## Problem to solve
Please write out all of the entries beneath this line exactly, skipping the pictures.

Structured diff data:
-=-=-
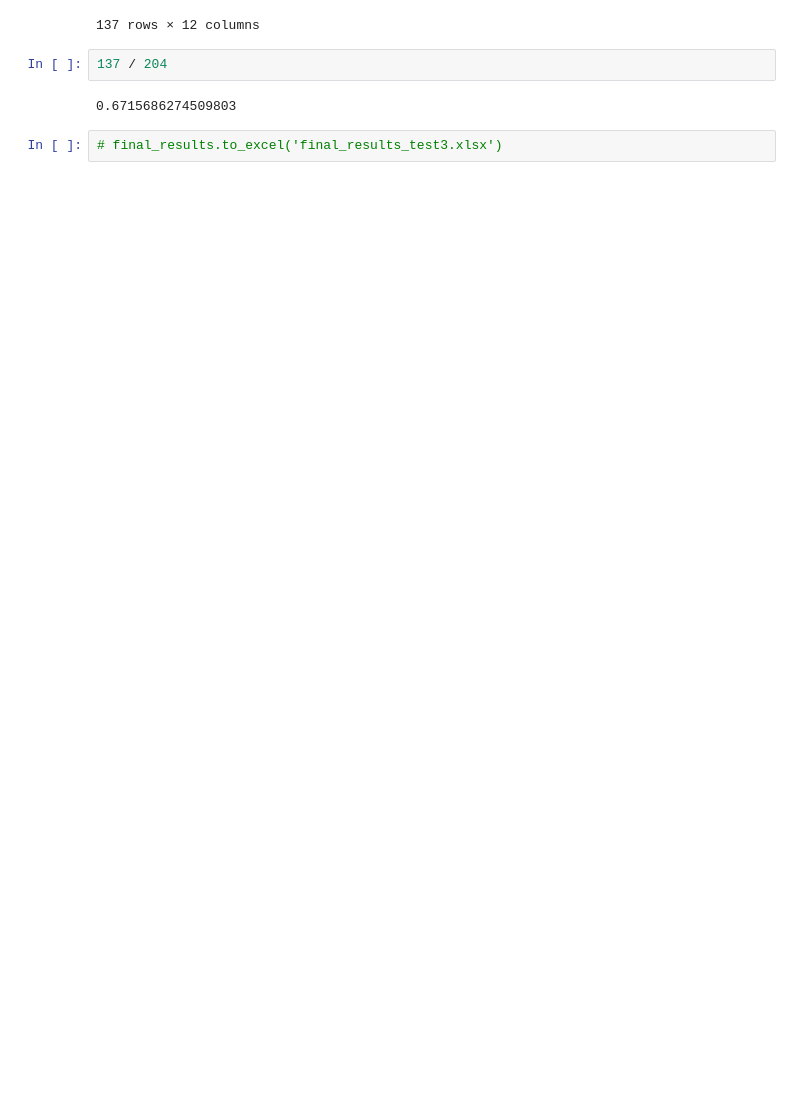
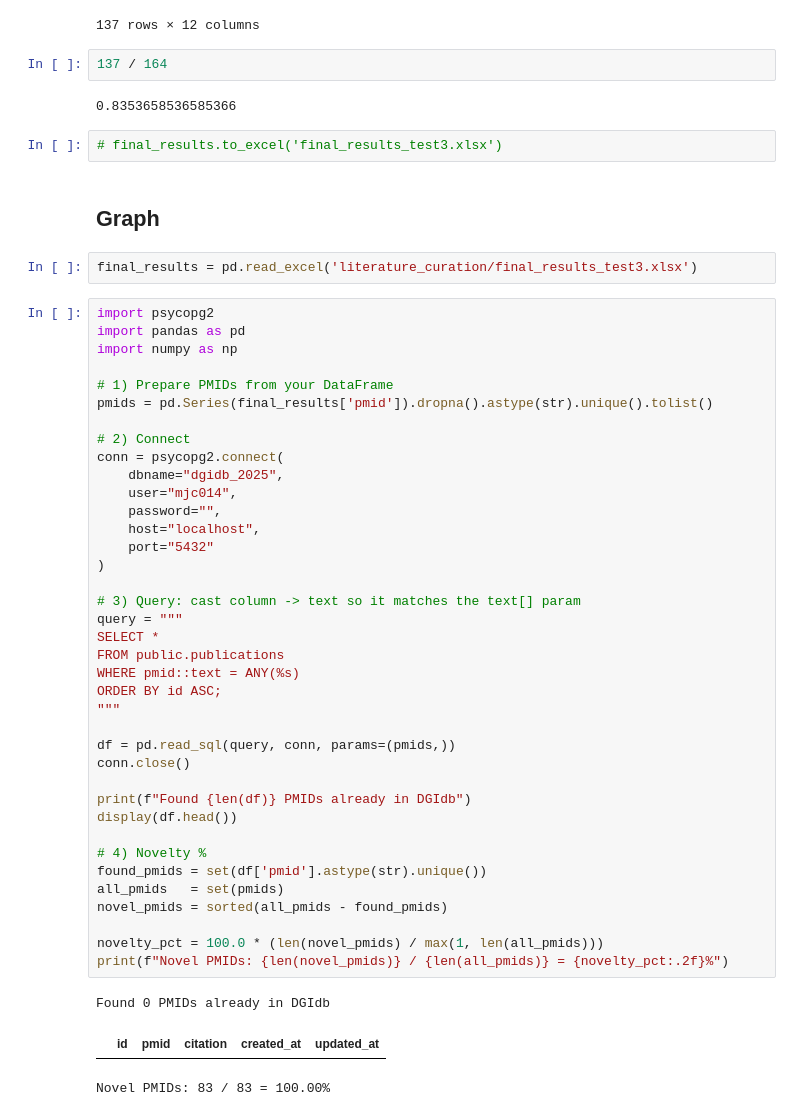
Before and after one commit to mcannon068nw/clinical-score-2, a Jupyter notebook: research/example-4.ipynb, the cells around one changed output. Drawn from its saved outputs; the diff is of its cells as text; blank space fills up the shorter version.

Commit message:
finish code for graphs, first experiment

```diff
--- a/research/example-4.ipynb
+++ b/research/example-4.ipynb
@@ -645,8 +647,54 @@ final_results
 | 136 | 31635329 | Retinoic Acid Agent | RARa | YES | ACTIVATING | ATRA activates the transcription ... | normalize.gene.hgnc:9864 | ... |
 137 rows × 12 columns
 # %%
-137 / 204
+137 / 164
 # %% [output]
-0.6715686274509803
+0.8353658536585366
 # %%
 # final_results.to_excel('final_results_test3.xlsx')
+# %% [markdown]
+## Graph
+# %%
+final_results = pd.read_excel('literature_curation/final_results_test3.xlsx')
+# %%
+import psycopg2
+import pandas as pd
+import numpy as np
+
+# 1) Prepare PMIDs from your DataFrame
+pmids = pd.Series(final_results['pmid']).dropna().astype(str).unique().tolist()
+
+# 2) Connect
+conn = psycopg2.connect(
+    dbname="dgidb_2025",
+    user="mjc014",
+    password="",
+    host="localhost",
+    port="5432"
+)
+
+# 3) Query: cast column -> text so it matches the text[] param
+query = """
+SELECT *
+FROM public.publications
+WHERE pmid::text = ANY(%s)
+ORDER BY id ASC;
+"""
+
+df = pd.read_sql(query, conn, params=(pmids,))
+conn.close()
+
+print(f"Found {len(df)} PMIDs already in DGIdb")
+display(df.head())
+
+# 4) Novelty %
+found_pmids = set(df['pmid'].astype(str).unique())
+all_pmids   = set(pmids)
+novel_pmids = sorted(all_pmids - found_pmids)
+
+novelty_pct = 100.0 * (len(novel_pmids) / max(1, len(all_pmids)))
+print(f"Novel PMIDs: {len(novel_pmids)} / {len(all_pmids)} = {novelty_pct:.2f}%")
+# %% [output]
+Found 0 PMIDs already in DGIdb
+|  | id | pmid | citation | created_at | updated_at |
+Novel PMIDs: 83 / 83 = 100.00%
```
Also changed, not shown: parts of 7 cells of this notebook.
-=-=-
## Result
Before and after one commit to mcannon068nw/clinical-score-2, a Jupyter notebook: research/example-4.ipynb, the cells around one changed output. Drawn from its saved outputs; the diff is of its cells as text; blank space fills up the shorter version.

Commit message:
finish code for graphs, first experiment

```diff
--- a/research/example-4.ipynb
+++ b/research/example-4.ipynb
@@ -645,8 +647,54 @@ final_results
 | 136 | 31635329 | Retinoic Acid Agent | RARa | YES | ACTIVATING | ATRA activates the transcription ... | normalize.gene.hgnc:9864 | ... |
 137 rows × 12 columns
 # %%
-137 / 204
+137 / 164
 # %% [output]
-0.6715686274509803
+0.8353658536585366
 # %%
 # final_results.to_excel('final_results_test3.xlsx')
+# %% [markdown]
+## Graph
+# %%
+final_results = pd.read_excel('literature_curation/final_results_test3.xlsx')
+# %%
+import psycopg2
+import pandas as pd
+import numpy as np
+
+# 1) Prepare PMIDs from your DataFrame
+pmids = pd.Series(final_results['pmid']).dropna().astype(str).unique().tolist()
+
+# 2) Connect
+conn = psycopg2.connect(
+    dbname="dgidb_2025",
+    user="mjc014",
+    password="",
+    host="localhost",
+    port="5432"
+)
+
+# 3) Query: cast column -> text so it matches the text[] param
+query = """
+SELECT *
+FROM public.publications
+WHERE pmid::text = ANY(%s)
+ORDER BY id ASC;
+"""
+
+df = pd.read_sql(query, conn, params=(pmids,))
+conn.close()
+
+print(f"Found {len(df)} PMIDs already in DGIdb")
+display(df.head())
+
+# 4) Novelty %
+found_pmids = set(df['pmid'].astype(str).unique())
+all_pmids   = set(pmids)
+novel_pmids = sorted(all_pmids - found_pmids)
+
+novelty_pct = 100.0 * (len(novel_pmids) / max(1, len(all_pmids)))
+print(f"Novel PMIDs: {len(novel_pmids)} / {len(all_pmids)} = {novelty_pct:.2f}%")
+# %% [output]
+Found 0 PMIDs already in DGIdb
+|  | id | pmid | citation | created_at | updated_at |
+Novel PMIDs: 83 / 83 = 100.00%
```
Also changed, not shown: parts of 7 cells of this notebook.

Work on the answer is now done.